  2. Listening to, reading, and reflecting on the teachings
  3. Engaging in altruistic actions based on a good motivation

If possible, your meditation should be continuous and on a daily basis. The duration doesn’t matter; it can be for few seconds or minutes at first. Later on, you will be able to practice for hours at a time. When you make it a habit to meditate continuously, you’ll have fewer problems with your mind and the emotions that follow from thought patterns. So for instance, while watching the World Cup, in the moment of jubilation or grievance for your team, you can meditate for a few seconds and try to be mindful of those very feelings at that very moment. Isn’t that quite simple? Meditation, a term with just ten letters, can sometimes seem to bear a certain weight because of the length of sessions and its meaning and so sometimes people tend to be too careful with it. This can happen to the point where we build a completely new environment for it: the right place to meditate, the right time to meditate, and the right circumstance to meditate. And in the process of planning, we lose out on time and hence a day skips by followed by a week and then we lose the entire momentum of wanting to meditate. So before you get entrapped in this repeated cycle, try not to plan too much and just meditate.

Before engaging in your meditation, you should have an understanding of ‘right view’: the view of emptiness, the empty nature of all phenomena. Many of us engaged in our different stages and types of meditation are sometimes completely lost in the method of meditation and while doing so we forget the ground, which is the view. Therefore, we should constantly reflect on the right view, emptiness. The great master Tilopa when instructing his heart student Naropa said, “If you don’t understand the right view then your meditation and conduct will not be right”. It is like, for instance, when someone is meditating and he/she says, “I am meditating”. The very fact that the word “I” is mentioned, and the attachment to the word “I”, means that your meditation is not right.

As a means for understanding and training in the right view and to understand emptiness, it’s helpful to use Atisha’s technique of burjom, cutting through thoughts as soon as they arise. While investigating the nature of thought, it is mentioned that one should be like a lion and not like a dog. No matter what kind of feelings, thoughts, and emotions arise, don’t chase after them like a dog.
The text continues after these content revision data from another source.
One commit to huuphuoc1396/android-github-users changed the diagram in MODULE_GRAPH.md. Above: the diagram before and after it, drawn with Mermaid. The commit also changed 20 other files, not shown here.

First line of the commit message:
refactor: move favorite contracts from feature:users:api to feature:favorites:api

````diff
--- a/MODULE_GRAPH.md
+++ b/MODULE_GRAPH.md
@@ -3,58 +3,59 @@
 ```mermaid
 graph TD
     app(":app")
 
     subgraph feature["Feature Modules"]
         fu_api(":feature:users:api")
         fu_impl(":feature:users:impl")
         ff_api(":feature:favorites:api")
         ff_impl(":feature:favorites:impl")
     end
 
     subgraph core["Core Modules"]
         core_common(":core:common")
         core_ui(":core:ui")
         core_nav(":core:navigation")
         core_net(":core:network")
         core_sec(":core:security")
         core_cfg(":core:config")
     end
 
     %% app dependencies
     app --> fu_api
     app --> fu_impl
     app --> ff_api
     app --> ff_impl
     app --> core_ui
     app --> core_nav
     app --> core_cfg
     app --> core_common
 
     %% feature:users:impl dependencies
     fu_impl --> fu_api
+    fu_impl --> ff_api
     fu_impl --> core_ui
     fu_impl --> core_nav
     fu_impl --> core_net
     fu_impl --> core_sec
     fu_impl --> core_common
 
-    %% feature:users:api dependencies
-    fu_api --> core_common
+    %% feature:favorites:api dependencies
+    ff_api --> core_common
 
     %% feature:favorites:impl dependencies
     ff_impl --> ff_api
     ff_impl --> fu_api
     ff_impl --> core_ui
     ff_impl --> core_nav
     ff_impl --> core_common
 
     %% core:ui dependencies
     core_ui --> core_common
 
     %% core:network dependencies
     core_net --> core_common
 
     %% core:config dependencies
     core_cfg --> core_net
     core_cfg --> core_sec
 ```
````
Instead, think of where these feelings, thoughts, and emotions are arising from and like a lion jump on the person throwing the stick rather than chasing after the stick. In any kind of samsaric activities you are engaged in, try to do them with a good motivation and constantly check your emotions.

My root teachers repeatedly said that if a person doesn’t have mindfulness then that person is like a dead man. So while listening, reading, and reflecting on the teachings constantly check what kind of emotion is present and be mindful. Finally on this precious Guru Rinpoche Day, I want to advise you all to be calm while practicing and try to reflect on Atisha’s pith instruction and constantly look at your mind.

Keeping you all in my mind and my prayers.

Sarva Mangalam,


Phakchok Rinpoche